-- ASSIGNMENT --
If a line of the data below holds the word "DetailActivity", list it.
::::::::
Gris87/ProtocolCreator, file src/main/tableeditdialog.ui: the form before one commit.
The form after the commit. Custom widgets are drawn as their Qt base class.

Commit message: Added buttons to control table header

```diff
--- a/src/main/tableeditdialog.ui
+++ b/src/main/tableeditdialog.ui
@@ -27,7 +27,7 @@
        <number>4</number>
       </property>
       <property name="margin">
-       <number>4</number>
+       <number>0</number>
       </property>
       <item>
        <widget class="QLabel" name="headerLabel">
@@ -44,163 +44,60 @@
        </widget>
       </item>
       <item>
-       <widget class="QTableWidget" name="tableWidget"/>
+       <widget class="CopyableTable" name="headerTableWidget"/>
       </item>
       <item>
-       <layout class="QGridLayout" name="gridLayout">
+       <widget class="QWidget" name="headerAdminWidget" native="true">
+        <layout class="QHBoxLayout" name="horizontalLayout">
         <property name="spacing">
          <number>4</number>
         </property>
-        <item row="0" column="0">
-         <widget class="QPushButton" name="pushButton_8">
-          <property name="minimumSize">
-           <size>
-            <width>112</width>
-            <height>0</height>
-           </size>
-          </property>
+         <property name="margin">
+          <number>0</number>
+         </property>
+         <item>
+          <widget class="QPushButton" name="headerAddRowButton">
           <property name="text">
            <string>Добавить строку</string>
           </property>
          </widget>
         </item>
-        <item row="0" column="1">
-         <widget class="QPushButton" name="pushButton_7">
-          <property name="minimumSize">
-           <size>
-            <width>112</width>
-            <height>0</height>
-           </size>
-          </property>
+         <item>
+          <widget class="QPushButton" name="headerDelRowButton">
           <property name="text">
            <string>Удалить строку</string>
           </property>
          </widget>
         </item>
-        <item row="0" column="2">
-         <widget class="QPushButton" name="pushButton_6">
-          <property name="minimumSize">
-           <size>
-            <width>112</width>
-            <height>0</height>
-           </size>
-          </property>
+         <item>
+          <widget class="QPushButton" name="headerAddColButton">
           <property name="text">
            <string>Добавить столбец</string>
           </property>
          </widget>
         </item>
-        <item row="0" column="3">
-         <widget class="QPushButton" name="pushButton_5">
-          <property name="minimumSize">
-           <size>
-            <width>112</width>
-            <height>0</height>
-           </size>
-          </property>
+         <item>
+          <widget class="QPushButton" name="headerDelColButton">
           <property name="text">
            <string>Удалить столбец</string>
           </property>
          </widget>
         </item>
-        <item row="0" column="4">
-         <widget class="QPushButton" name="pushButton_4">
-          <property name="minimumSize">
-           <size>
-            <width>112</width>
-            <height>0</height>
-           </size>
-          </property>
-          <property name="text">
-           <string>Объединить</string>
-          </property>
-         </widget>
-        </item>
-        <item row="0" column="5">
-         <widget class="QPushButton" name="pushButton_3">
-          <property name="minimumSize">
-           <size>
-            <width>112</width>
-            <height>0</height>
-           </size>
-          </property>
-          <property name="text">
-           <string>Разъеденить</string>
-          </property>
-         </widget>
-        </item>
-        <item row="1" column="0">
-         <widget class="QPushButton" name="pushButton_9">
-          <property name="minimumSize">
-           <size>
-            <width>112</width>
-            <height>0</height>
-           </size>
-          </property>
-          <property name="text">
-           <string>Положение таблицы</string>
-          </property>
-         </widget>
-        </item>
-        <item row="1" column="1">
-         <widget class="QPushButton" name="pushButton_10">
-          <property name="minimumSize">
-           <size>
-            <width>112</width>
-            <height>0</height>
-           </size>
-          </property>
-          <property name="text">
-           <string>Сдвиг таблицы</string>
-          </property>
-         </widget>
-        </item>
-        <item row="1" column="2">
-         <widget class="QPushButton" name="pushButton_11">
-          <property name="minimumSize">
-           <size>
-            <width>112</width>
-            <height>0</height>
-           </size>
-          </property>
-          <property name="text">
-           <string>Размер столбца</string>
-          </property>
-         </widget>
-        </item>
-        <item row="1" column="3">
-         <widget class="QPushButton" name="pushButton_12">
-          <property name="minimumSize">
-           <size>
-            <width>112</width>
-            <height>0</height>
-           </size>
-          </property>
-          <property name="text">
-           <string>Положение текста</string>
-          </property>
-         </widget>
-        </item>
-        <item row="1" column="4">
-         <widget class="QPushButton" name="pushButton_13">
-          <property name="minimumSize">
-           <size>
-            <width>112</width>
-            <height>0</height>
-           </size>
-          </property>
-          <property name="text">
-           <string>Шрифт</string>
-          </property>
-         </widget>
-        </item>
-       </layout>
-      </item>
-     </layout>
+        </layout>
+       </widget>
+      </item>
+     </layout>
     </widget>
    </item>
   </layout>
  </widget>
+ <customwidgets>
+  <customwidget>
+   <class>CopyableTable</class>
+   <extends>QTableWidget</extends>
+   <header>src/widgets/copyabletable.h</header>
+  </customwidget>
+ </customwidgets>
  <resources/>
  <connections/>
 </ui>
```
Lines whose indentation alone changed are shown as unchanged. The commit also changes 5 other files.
::::::::
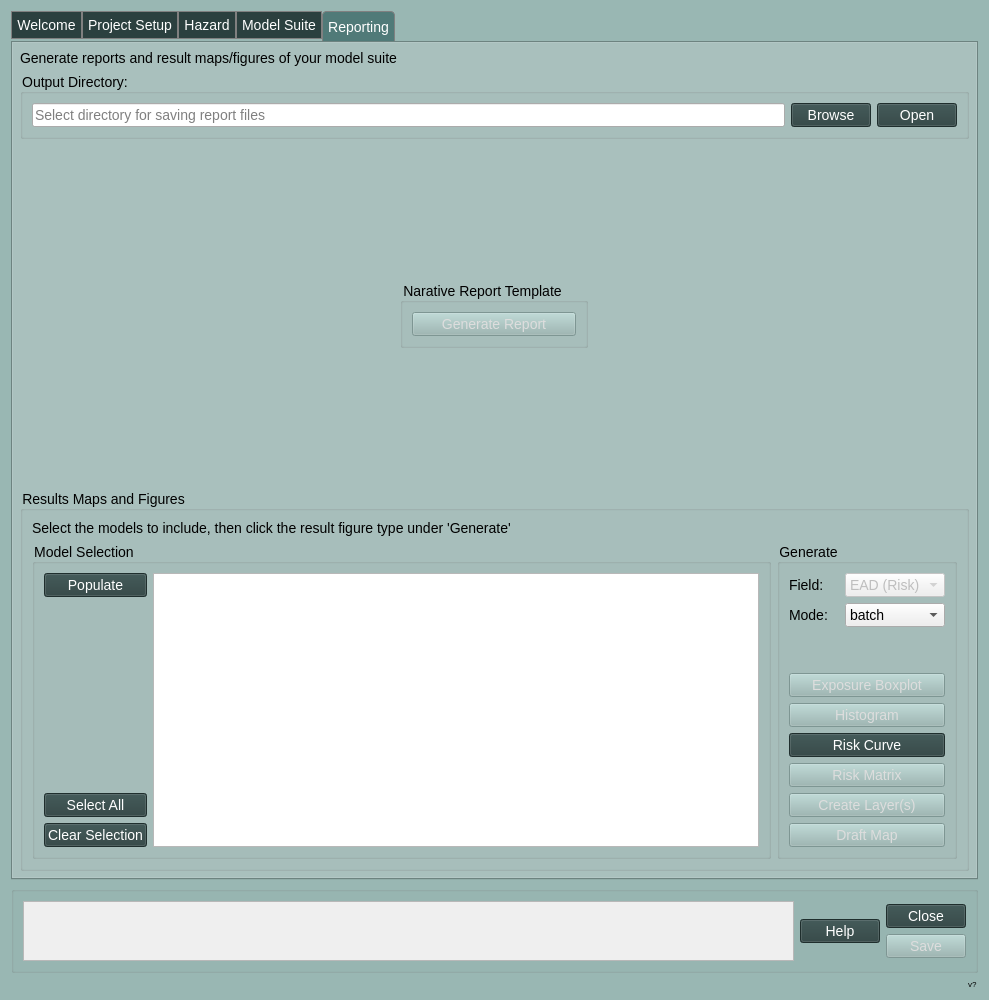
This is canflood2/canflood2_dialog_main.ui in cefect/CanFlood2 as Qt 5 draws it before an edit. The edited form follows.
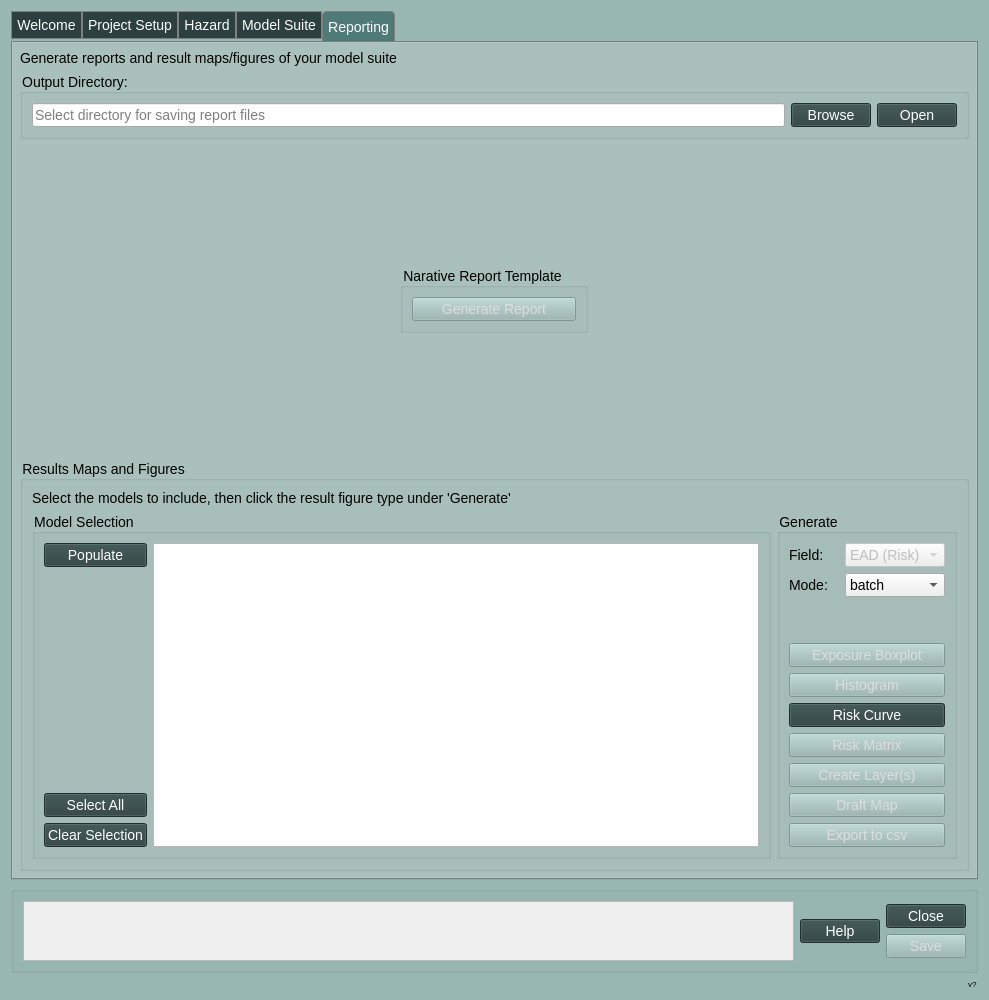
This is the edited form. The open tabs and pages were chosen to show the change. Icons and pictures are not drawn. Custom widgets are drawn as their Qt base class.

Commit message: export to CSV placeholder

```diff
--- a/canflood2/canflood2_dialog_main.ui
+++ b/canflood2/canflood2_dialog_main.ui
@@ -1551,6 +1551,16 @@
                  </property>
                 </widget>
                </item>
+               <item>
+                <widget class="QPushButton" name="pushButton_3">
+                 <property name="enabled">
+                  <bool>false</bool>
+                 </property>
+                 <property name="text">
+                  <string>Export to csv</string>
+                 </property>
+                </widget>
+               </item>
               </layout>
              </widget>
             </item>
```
::::::::
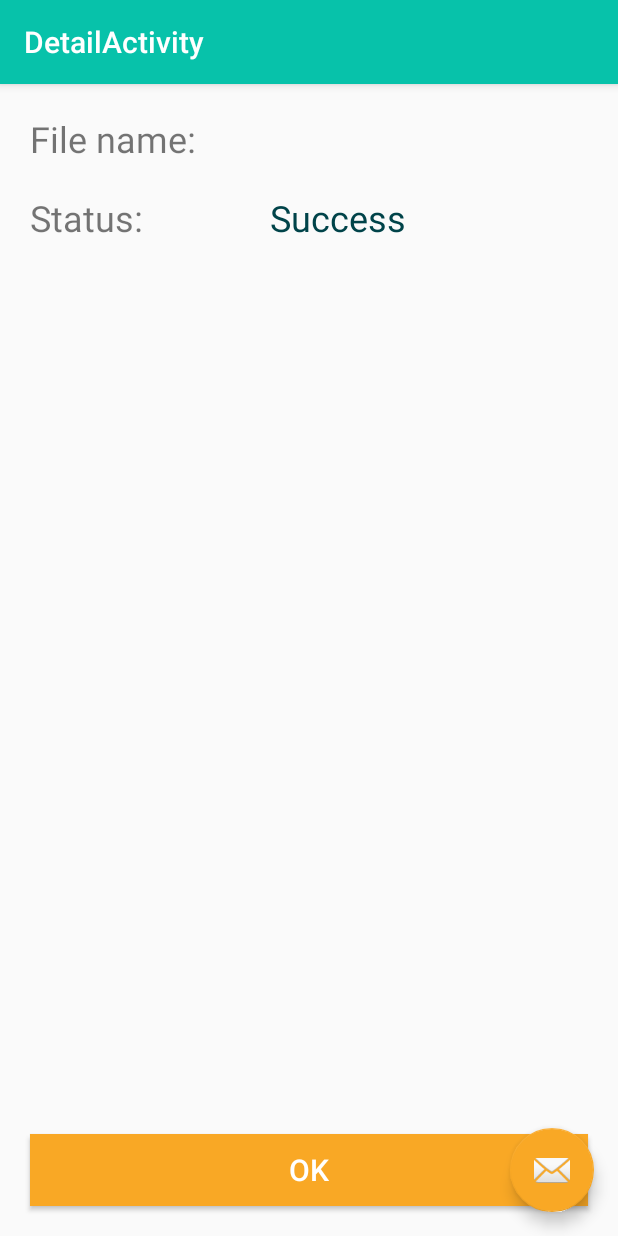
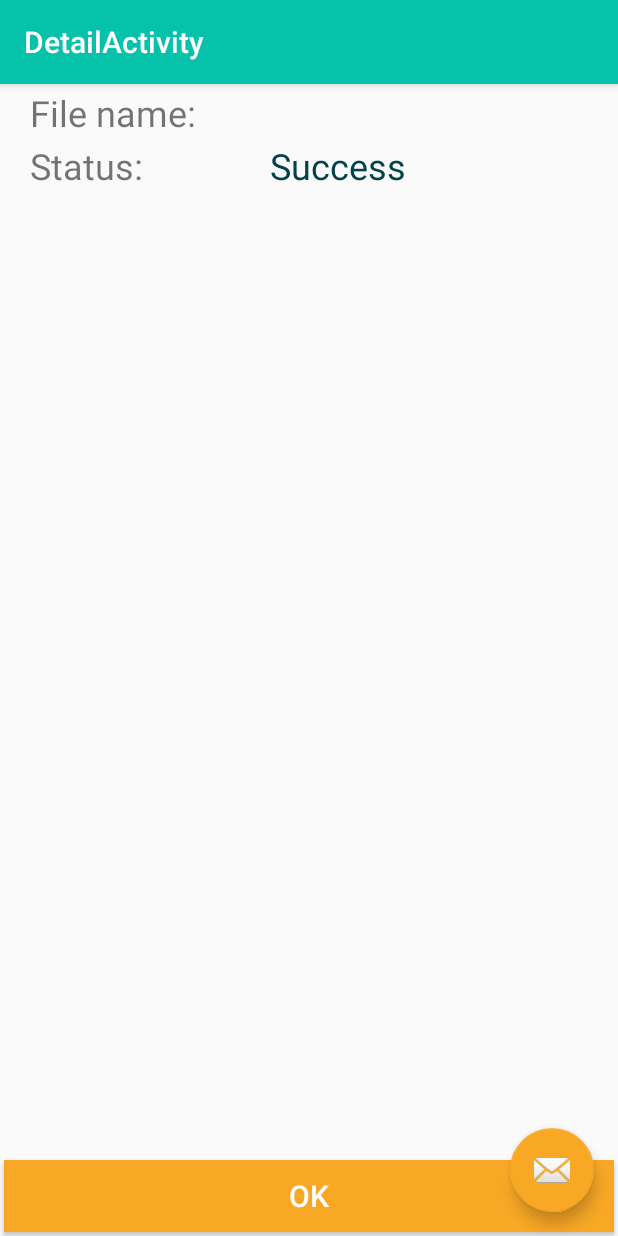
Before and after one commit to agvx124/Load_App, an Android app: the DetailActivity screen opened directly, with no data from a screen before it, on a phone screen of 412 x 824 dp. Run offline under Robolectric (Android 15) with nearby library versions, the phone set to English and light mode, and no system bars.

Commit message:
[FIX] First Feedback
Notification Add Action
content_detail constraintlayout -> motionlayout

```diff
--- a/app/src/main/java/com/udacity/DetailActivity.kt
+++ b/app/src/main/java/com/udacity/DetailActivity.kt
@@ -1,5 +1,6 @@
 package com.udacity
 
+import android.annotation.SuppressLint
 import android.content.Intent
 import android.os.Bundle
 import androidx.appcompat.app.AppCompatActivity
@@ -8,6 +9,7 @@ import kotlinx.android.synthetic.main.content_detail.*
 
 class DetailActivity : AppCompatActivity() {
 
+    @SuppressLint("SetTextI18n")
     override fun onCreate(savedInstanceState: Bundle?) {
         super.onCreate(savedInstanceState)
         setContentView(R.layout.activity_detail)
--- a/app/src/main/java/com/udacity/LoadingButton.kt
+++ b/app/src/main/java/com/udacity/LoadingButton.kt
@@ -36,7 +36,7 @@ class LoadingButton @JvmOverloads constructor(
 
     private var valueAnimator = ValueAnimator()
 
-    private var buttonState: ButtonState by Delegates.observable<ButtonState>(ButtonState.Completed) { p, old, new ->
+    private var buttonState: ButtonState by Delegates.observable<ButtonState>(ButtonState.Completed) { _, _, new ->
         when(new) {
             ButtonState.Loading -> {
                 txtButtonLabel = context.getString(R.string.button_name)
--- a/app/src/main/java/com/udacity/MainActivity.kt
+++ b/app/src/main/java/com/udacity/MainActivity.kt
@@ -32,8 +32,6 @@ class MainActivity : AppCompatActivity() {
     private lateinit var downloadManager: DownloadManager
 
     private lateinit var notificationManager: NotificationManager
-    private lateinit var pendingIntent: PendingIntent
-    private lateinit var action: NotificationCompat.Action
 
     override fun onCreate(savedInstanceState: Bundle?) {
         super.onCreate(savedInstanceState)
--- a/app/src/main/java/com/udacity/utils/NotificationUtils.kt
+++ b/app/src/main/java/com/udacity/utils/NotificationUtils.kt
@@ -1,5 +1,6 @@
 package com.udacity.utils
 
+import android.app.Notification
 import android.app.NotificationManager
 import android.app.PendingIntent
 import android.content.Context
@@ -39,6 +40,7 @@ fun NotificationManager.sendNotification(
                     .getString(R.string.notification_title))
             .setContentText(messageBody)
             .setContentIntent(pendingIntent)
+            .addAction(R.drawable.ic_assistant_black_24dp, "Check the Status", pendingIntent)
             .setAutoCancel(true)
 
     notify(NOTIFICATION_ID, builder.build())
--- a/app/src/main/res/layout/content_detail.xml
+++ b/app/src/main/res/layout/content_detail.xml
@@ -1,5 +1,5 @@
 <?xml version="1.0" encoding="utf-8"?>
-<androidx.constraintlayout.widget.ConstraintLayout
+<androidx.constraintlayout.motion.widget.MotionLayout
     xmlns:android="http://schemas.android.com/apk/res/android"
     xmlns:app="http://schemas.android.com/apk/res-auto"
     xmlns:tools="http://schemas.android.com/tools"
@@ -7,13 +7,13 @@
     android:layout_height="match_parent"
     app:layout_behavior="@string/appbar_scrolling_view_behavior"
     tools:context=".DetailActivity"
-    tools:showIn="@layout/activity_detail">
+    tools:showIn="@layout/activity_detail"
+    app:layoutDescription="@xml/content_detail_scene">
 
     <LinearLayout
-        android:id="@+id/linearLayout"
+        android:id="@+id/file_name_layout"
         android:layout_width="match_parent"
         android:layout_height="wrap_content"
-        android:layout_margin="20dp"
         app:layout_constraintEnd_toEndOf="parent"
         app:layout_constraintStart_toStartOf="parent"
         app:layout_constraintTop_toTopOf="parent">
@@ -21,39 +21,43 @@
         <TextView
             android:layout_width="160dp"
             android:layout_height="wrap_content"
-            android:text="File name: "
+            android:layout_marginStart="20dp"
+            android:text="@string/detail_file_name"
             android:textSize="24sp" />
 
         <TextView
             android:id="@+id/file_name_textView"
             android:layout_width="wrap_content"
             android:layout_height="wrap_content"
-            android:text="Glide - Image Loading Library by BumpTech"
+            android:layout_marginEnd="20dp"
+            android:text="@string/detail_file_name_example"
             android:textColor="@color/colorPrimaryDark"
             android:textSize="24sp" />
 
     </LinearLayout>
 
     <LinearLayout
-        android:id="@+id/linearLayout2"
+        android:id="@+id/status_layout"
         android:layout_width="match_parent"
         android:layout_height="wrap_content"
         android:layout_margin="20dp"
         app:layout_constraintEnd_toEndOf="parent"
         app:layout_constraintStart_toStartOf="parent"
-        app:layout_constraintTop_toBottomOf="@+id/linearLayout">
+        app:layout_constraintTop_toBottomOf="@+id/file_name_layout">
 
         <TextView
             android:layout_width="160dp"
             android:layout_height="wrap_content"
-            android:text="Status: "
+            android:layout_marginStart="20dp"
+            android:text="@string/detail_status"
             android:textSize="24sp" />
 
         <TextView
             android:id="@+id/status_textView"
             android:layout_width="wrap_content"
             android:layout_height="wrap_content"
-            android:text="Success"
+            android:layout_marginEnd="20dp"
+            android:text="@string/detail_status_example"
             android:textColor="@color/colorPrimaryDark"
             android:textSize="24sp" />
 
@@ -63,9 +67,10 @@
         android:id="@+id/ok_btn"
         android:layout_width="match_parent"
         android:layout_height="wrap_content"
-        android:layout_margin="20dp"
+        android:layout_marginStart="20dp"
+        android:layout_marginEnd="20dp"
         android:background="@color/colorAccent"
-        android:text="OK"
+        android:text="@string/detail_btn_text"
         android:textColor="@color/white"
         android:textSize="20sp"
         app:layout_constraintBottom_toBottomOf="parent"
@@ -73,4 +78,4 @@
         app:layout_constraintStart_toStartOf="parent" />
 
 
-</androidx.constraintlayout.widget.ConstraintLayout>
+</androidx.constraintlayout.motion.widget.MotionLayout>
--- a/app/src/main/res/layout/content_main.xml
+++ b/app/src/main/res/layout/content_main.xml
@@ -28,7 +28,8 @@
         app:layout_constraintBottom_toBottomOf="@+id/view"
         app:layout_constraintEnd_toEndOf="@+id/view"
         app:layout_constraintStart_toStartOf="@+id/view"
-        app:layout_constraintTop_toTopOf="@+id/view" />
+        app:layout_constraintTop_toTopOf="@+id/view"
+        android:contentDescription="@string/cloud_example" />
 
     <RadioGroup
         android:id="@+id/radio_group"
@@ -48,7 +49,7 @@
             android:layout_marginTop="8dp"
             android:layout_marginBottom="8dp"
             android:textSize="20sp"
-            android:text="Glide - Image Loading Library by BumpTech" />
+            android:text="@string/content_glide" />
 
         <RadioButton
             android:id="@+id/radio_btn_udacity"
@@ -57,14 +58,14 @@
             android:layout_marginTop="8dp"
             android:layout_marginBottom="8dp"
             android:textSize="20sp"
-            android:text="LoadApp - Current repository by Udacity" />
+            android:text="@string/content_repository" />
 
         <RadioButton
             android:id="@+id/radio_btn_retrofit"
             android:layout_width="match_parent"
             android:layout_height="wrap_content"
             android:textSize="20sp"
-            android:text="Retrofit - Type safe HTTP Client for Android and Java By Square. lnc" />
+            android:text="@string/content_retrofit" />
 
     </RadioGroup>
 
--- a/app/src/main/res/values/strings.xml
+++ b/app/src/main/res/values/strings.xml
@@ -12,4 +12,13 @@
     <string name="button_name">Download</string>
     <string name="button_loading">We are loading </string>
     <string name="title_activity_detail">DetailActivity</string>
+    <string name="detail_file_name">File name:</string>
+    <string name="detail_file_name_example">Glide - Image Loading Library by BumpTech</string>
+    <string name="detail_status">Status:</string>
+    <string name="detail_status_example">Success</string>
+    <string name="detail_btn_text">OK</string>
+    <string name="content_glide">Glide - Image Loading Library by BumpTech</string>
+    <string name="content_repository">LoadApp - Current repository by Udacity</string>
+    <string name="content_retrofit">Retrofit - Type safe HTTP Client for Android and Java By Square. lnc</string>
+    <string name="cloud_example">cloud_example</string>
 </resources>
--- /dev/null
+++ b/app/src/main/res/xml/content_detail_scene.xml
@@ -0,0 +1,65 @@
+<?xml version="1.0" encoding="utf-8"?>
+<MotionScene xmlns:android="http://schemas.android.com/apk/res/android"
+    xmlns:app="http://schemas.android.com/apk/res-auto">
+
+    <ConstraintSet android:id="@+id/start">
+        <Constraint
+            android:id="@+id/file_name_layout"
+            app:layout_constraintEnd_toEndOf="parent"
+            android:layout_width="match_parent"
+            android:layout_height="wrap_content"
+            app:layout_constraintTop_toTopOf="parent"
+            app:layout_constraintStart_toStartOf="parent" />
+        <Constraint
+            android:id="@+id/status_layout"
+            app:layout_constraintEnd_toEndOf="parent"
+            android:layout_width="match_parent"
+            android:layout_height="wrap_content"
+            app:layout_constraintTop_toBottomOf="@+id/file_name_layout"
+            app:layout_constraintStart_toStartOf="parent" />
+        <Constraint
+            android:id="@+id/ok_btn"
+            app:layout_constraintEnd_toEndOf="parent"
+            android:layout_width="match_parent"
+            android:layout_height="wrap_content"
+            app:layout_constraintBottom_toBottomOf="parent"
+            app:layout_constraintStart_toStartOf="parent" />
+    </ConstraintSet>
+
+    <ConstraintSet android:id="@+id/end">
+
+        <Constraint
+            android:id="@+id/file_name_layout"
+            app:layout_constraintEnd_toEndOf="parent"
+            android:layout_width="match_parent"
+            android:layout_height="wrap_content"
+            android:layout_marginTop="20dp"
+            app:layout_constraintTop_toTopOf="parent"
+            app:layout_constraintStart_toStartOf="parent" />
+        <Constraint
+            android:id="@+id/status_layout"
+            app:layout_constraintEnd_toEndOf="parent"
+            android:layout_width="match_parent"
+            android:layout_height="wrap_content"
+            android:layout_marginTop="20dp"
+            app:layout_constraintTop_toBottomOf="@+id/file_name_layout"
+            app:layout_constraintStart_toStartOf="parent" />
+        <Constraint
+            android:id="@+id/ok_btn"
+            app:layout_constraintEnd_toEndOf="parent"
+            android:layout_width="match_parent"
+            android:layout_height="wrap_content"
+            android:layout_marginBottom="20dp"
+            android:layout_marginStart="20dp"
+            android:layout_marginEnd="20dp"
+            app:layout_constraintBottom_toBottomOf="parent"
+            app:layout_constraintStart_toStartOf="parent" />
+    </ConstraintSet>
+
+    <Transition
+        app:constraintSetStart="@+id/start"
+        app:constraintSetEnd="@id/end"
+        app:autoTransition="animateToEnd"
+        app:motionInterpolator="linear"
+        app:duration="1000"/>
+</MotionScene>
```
::::::::
-- EXERCISE RESULT --
Before and after one commit to agvx124/Load_App, an Android app: the DetailActivity screen opened directly, with no data from a screen before it, on a phone screen of 412 x 824 dp. Run offline under Robolectric (Android 15) with nearby library versions, the phone set to English and light mode, and no system bars.
--- a/app/src/main/java/com/udacity/DetailActivity.kt
+++ b/app/src/main/java/com/udacity/DetailActivity.kt
 class DetailActivity : AppCompatActivity() {
     tools:context=".DetailActivity"
     <string name="title_activity_detail">DetailActivity</string>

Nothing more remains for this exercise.